TERRE implementation course set to be released early in 2021, with a TERRE-like mechanism operating in standalone mode being assessed.
In an open letter, National Grid ESO has outlined the latest implementation plans for the TERRE (Trans European Replacement Reserves Exchange) project. It highlighted that of the four initial scenarios possible, only one and two are now under consideration, with three ruled to be not credible and four as just a nuance of scenario one.
Scenario one that would see GB participate as a third country to exchange replacement reserves using TERRE will not be permitted as originally envisaged.
As such there are two potential actions – dubbed scenario 1a and 1b – within the first of which Britain operates a TERRE-like mechanism in standalone mode. This would mean no cross-border component, so there is no need for revised interconnector agreements. In 1b, European replacement reserves would be accessed through a bilateral agreement, which would require revising existing agreements.
Scenario two involves an agreed final trade agreement position between the UK and Europe including balancing market arrangements, which would include access to TERRE.
Both scenario one and two involve waiting for legal clarity before proceeding, suggesting there will be further delays to the process. The ESO presented draft implementation plans for both scenario on 9 December 2020 to stakeholders, with some noting “that the timelines seemed quite longer than expected, given previous work”.

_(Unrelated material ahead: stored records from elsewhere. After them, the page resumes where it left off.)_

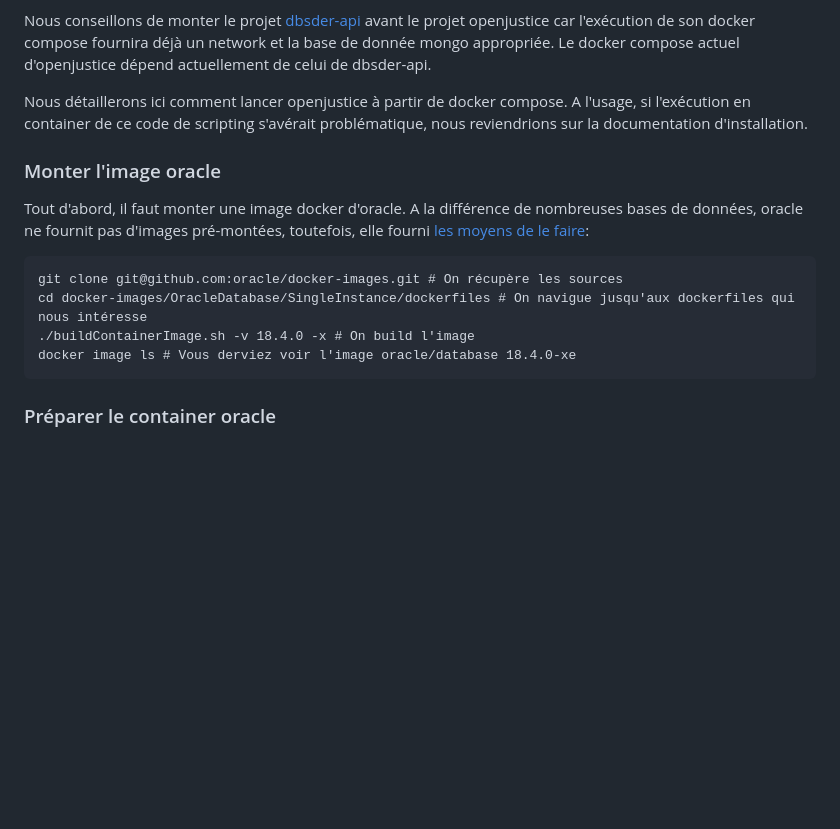
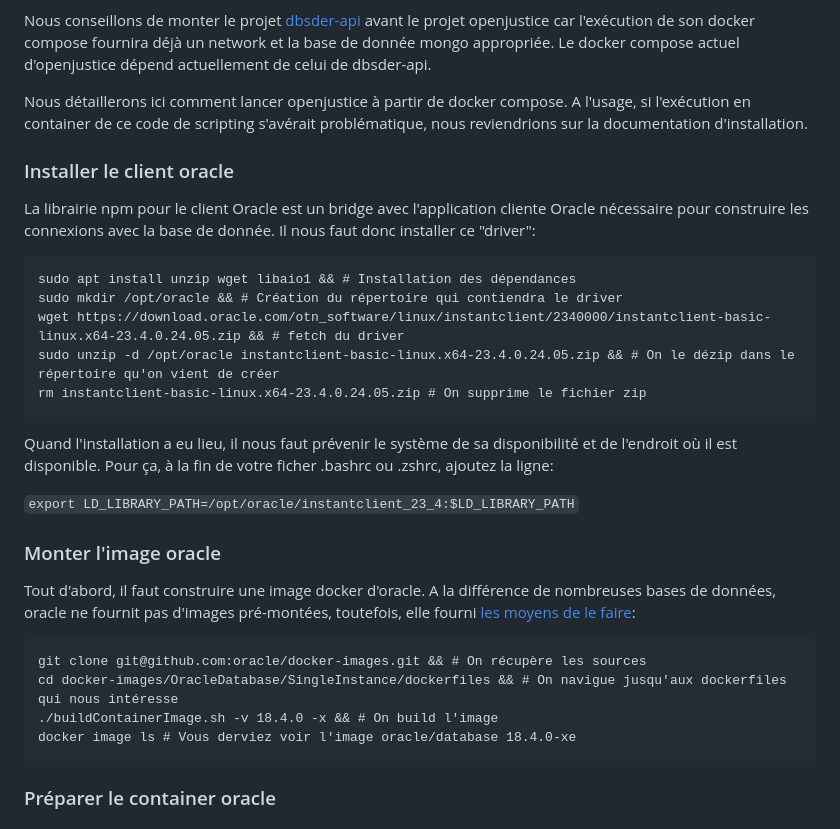
Before and after one commit to Cour-de-cassation/openjustice-sder, a Markdown page: README.md, the part around the change. Rendered like a GitHub page; blank space fills up the shorter version.

Commit message:
Add driver installation instruction in readme

````diff
--- a/README.md
+++ b/README.md
@@ -18,14 +18,30 @@ Nous conseillons de monter le projet [dbsder-api](git@github.com:Cour-de-cassati
 
 Nous détaillerons ici comment lancer openjustice à partir de docker compose. A l'usage, si l'exécution en container de ce code de scripting s'avérait problématique, nous reviendrions sur la documentation d'installation.
 
+### Installer le client oracle
+
+La librairie npm pour le client Oracle est un bridge avec l'application cliente Oracle nécessaire pour construire les connexions avec la base de donnée. Il nous faut donc installer ce "driver":
+
+```
+sudo apt install unzip wget libaio1 && # Installation des dépendances
+sudo mkdir /opt/oracle && # Création du répertoire qui contiendra le driver
+wget https://download.oracle.com/otn_software/linux/instantclient/2340000/instantclient-basic-linux.x64-23.4.0.24.05.zip && # fetch du driver
+sudo unzip -d /opt/oracle instantclient-basic-linux.x64-23.4.0.24.05.zip && # On le dézip dans le répertoire qu'on vient de créer
+rm instantclient-basic-linux.x64-23.4.0.24.05.zip # On supprime le fichier zip
+```
+
+Quand l'installation a eu lieu, il nous faut prévenir le système de sa disponibilité et de l'endroit où il est disponible. Pour ça, à la fin de votre ficher .bashrc ou .zshrc, ajoutez la ligne:
+
+`export LD_LIBRARY_PATH=/opt/oracle/instantclient_23_4:$LD_LIBRARY_PATH`
+
 ### Monter l'image oracle
 
-Tout d'abord, il faut monter une image docker d'oracle. A la différence de nombreuses bases de données, oracle ne fournit pas d'images pré-montées, toutefois, elle fourni [les moyens de le faire](https://github.com/oracle/docker-images/blob/main/OracleDatabase/SingleInstance/README.md):
+Tout d'abord, il faut construire une image docker d'oracle. A la différence de nombreuses bases de données, oracle ne fournit pas d'images pré-montées, toutefois, elle fourni [les moyens de le faire](https://github.com/oracle/docker-images/blob/main/OracleDatabase/SingleInstance/README.md):
 
 ```
-git clone git@github.com:oracle/docker-images.git # On récupère les sources
-cd docker-images/OracleDatabase/SingleInstance/dockerfiles # On navigue jusqu'aux dockerfiles qui nous intéresse
-./buildContainerImage.sh -v 18.4.0 -x # On build l'image
+git clone git@github.com:oracle/docker-images.git && # On récupère les sources
+cd docker-images/OracleDatabase/SingleInstance/dockerfiles && # On navigue jusqu'aux dockerfiles qui nous intéresse
+./buildContainerImage.sh -v 18.4.0 -x && # On build l'image
 docker image ls # Vous derviez voir l'image oracle/database 18.4.0-xe
 ```
 
````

The open letter has been released following GB TERRE Implementation Group meetings at the end of 2020, which saw the new cross-industry group set up in response to Ofgem's open letter of 6 November 2020. This letter suggested that implementing Project TERRE in 2020 was “not prudent” and should be held off till January 2021 given the uncertainty around the UK’s access to EU balancing platforms.

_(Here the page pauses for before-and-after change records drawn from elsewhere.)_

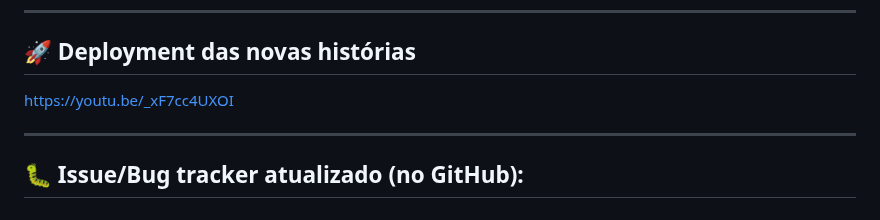
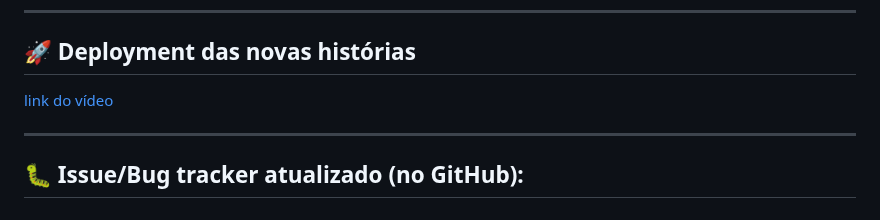
Before and after one commit to gabrielfranca10/projeto-nutri-choice, a Markdown page: README.md, the part around the change. Rendered like a GitHub page; folded sections open.

```diff
--- a/README.md
+++ b/README.md
@@ -131,7 +131,7 @@ Para otimizar o desenvolvimento e garantir entregas de qualidade, decidimos orga
 
 
 ## 🚀 Deployment das novas histórias
-https://youtu.be/_xF7cc4UXOI
+[link do vídeo](https://youtu.be/_xF7cc4UXOI)
 
 ---
 
```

Project TERRE had previously been set to go live on 30 June 2020, a date set following an extension due to “difficulties” with implementing new systems and controls. The ESO was then given greater flexibility to complete it until 27 October as the project was marked as low priority during the initial COVID-19 lockdown in April.

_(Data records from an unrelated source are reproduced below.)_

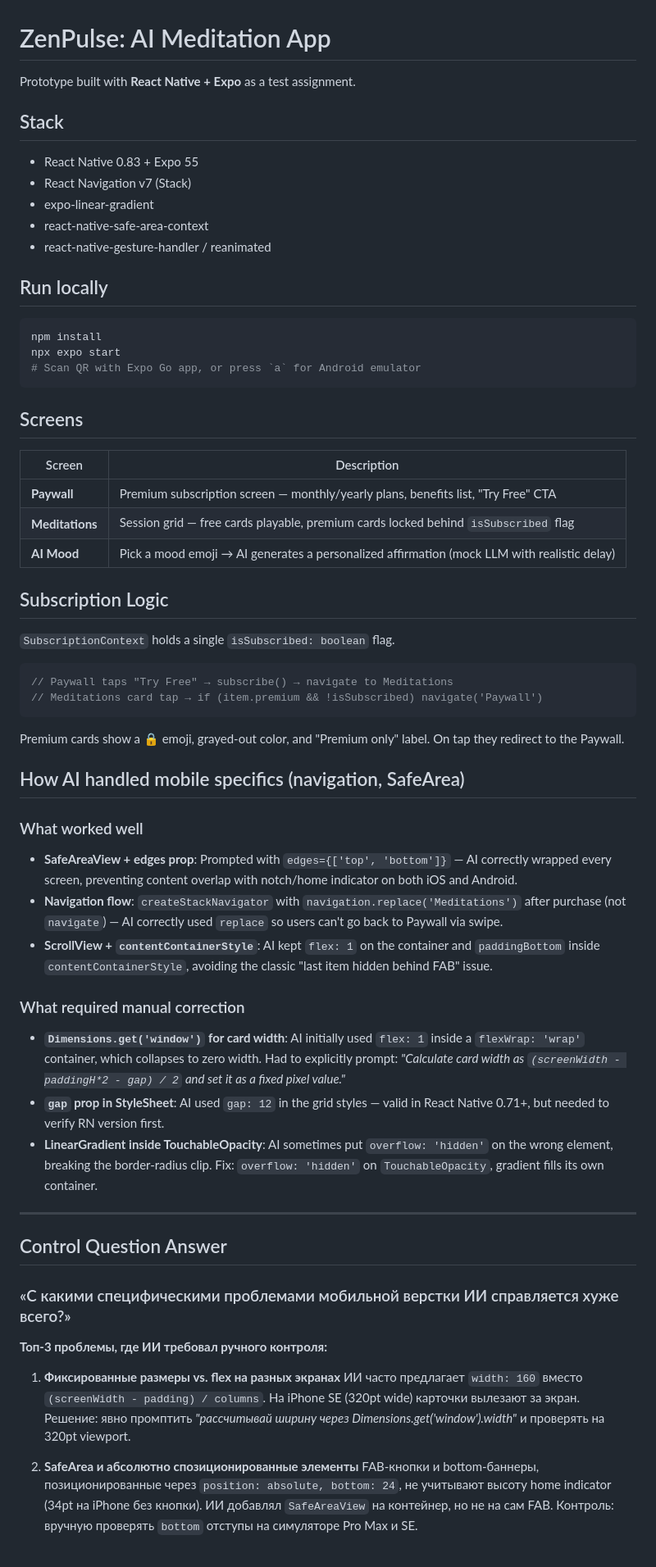
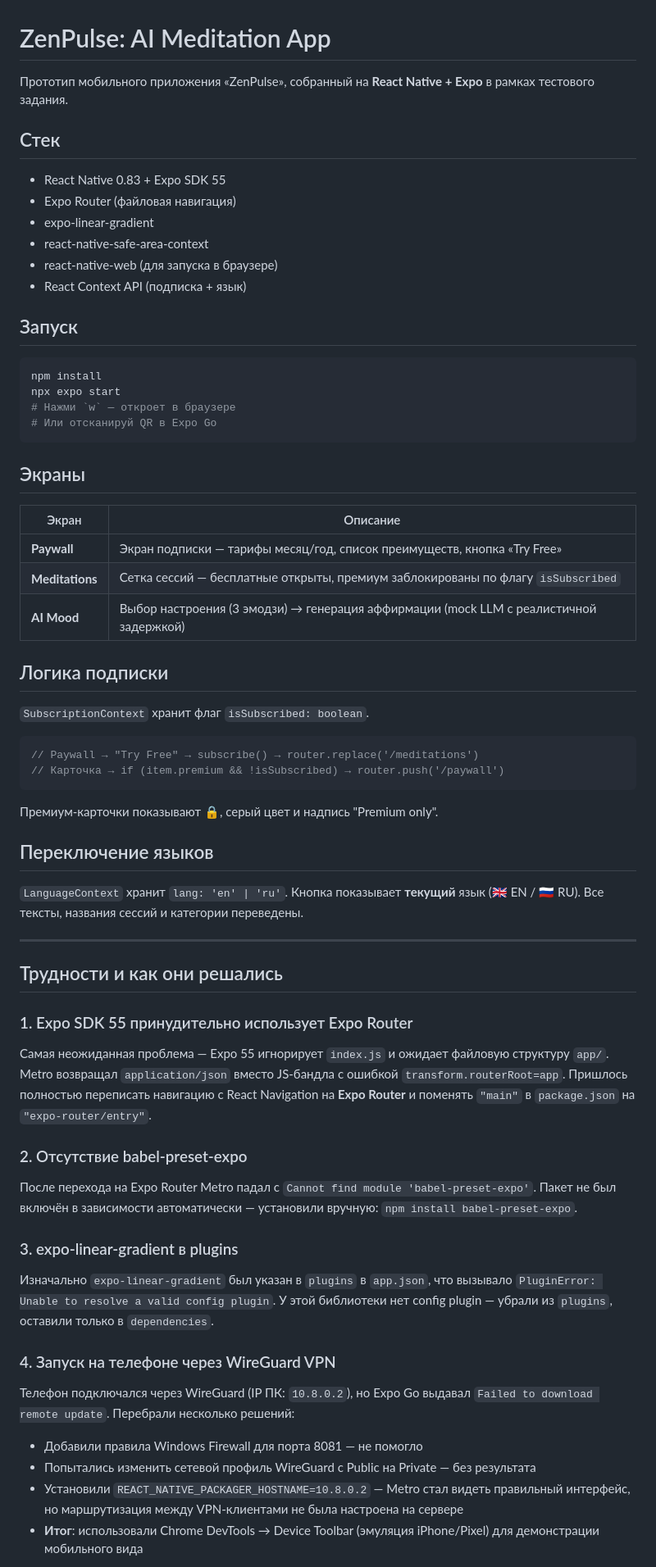
Before and after one commit to Grom1halo/zenpulse, a Markdown page: README.md, the part around one of its changes. Shown at 82% size. Drawn GitHub-style.

Commit message:
docs: update README with real difficulties and solutions
- Added Expo Router migration issue (SDK 55 breaking change)
- Documented babel-preset-expo missing dependency
- Described WireGuard VPN connectivity troubleshooting
- Updated control question answer with actual project experience

Co-Authored-By: Claude Sonnet 4.6 <noreply@anthropic.com>

````diff
--- a/README.md
+++ b/README.md
@@ -1,61 +1,60 @@
 # ZenPulse: AI Meditation App
 
-Prototype built with **React Native + Expo** as a test assignment.
+Прототип мобильного приложения «ZenPulse», собранный на **React Native + Expo** в рамках тестового задания.
 
-## Stack
-- React Native 0.83 + Expo 55
-- React Navigation v7 (Stack)
+## Стек
+- React Native 0.83 + Expo SDK 55
+- Expo Router (файловая навигация)
 - expo-linear-gradient
 - react-native-safe-area-context
-- react-native-gesture-handler / reanimated
+- react-native-web (для запуска в браузере)
+- React Context API (подписка + язык)
 
-## Run locally
+## Запуск
 ```bash
 npm install
 npx expo start
-# Scan QR with Expo Go app, or press `a` for Android emulator
+# Нажми `w` — откроет в браузере
+# Или отсканируй QR в Expo Go
 ```
 
-## Screens
-| Screen | Description |
+## Экраны
+| Экран | Описание |
 |---|---|
-| **Paywall** | Premium subscription screen — monthly/yearly plans, benefits list, "Try Free" CTA |
-| **Meditations** | Session grid — free cards playable, premium cards locked behind `isSubscribed` flag |
-| **AI Mood** | Pick a mood emoji → AI generates a personalized affirmation (mock LLM with realistic delay) |
+| **Paywall** | Экран подписки — тарифы месяц/год, список преимуществ, кнопка «Try Free» |
+| **Meditations** | Сетка сессий — бесплатные открыты, премиум заблокированы по флагу `isSubscribed` |
+| **AI Mood** | Выбор настроения (3 эмодзи) → генерация аффирмации (mock LLM с реалистичной задержкой) |
 
-## Subscription Logic
-`SubscriptionContext` holds a single `isSubscribed: boolean` flag.
+## Логика подписки
+`SubscriptionContext` хранит флаг `isSubscribed: boolean`.
 
 ```js
-// Paywall taps "Try Free" → subscribe() → navigate to Meditations
-// Meditations card tap → if (item.premium && !isSubscribed) navigate('Paywall')
+// Paywall → "Try Free" → subscribe() → router.replace('/meditations')
+// Карточка → if (item.premium && !isSubscribed) → router.push('/paywall')
 ```
 
-Premium cards show a 🔒 emoji, grayed-out color, and "Premium only" label. On tap they redirect to the Paywall.
+Премиум-карточки показывают 🔒, серый цвет и надпись "Premium only".
 
-## How AI handled mobile specifics (navigation, SafeArea)
-
-### What worked well
-- **SafeAreaView + edges prop**: Prompted with `edges={['top', 'bottom']}` — AI correctly wrapped every screen, preventing content overlap with notch/home indicator on both iOS and Android.
-- **Navigation flow**: `createStackNavigator` with `navigation.replace('Meditations')` after purchase (not `navigate`) — AI correctly used `replace` so users can't go back to Paywall via swipe.
-- **ScrollView + `contentContainerStyle`**: AI kept `flex: 1` on the container and `paddingBottom` inside `contentContainerStyle`, avoiding the classic "last item hidden behind FAB" issue.
-
-### What required manual correction
-- **`Dimensions.get('window')` for card width**: AI initially used `flex: 1` inside a `flexWrap: 'wrap'` container, which collapses to zero width. Had to explicitly prompt: *"Calculate card width as `(screenWidth - paddingH*2 - gap) / 2` and set it as a fixed pixel value."*
-- **`gap` prop in StyleSheet**: AI used `gap: 12` in the grid styles — valid in React Native 0.71+, but needed to verify RN version first.
-- **LinearGradient inside TouchableOpacity**: AI sometimes put `overflow: 'hidden'` on the wrong element, breaking the border-radius clip. Fix: `overflow: 'hidden'` on `TouchableOpacity`, gradient fills its own container.
+## Переключение языков
+`LanguageContext` хранит `lang: 'en' | 'ru'`. Кнопка показывает **текущий** язык (🇬🇧 EN / 🇷🇺 RU). Все тексты, названия сессий и категории переведены.
 
 ---
 
-## Control Question Answer
+## Трудности и как они решались
 
-### «С какими специфическими проблемами мобильной верстки ИИ справляется хуже всего?»
+### 1. Expo SDK 55 принудительно использует Expo Router
+Самая неожиданная проблема — Expo 55 игнорирует `index.js` и ожидает файловую структуру `app/`. Metro возвращал `application/json` вместо JS-бандла с ошибкой `transform.routerRoot=app`. Пришлось полностью переписать навигацию с React Navigation на **Expo Router** и поменять `"main"` в `package.json` на `"expo-router/entry"`.
 
-**Топ-3 проблемы, где ИИ требовал ручного контроля:**
+### 2. Отсутствие babel-preset-expo
+После перехода на Expo Router Metro падал с `Cannot find module 'babel-preset-expo'`. Пакет не был включён в зависимости автоматически — установили вручную: `npm install babel-preset-expo`.
 
-1. **Фиксированные размеры vs. flex на разных экранах**
-   ИИ часто предлагает `width: 160` вместо `(screenWidth - padding) / columns`. На iPhone SE (320pt wide) карточки вылезают за экран. Решение: явно промптить *"рассчитывай ширину через Dimensions.get('window').width"* и проверять на 320pt viewport.
+### 3. expo-linear-gradient в plugins
+Изначально `expo-linear-gradient` был указан в `plugins` в `app.json`, что вызывало `PluginError: Unable to resolve a valid config plugin`. У этой библиотеки нет config plugin — убрали из `plugins`, оставили только в `dependencies`.
 
-2. **SafeArea и абсолютно спозиционированные элементы**
-   FAB-кнопки и bottom-баннеры, позиционированные через `position: absolute, bottom: 24`, не учитывают высоту home indicator (34pt на iPhone без кнопки). ИИ добавлял `SafeAreaView` на контейнер, но не на сам FAB. Контроль: вручную проверять `bottom` отступы на симуляторе Pro Max и SE.
+### 4. Запуск на телефоне через WireGuard VPN
+Телефон подключался через WireGuard (IP ПК: `10.8.0.2`), но Expo Go выдавал `Failed to download remote update`. Перебрали несколько решений:
+- Добавили правила Windows Firewall для порта 8081 — не помогло
+- Попытались изменить сетевой профиль WireGuard с Public на Private — без результата
+- Установили `REACT_NATIVE_PACKAGER_HOSTNAME=10.8.0.2` — Metro стал видеть правильный интерфейс, но маршрутизация между VPN-клиентами не была настроена на сервере
+- **Итог**: использовали Chrome DevTools → Device Toolbar (эмуляция iPhone/Pixel) для демонстрации мобильного вида
 
````
Also changed, not shown: other parts of README.md (+37 -6 lines).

National Grid ESO’s most recent open letter states that the Implementation Group – which includes representatives from Ofgem, BEIS, Elexon, RTE, interconnectors and other interested market participants – will work to recommend an optimal course of action during the early part of 2021. This will include a cost-benefit analysis on a TERRE-like mechanism operating in standalone mode.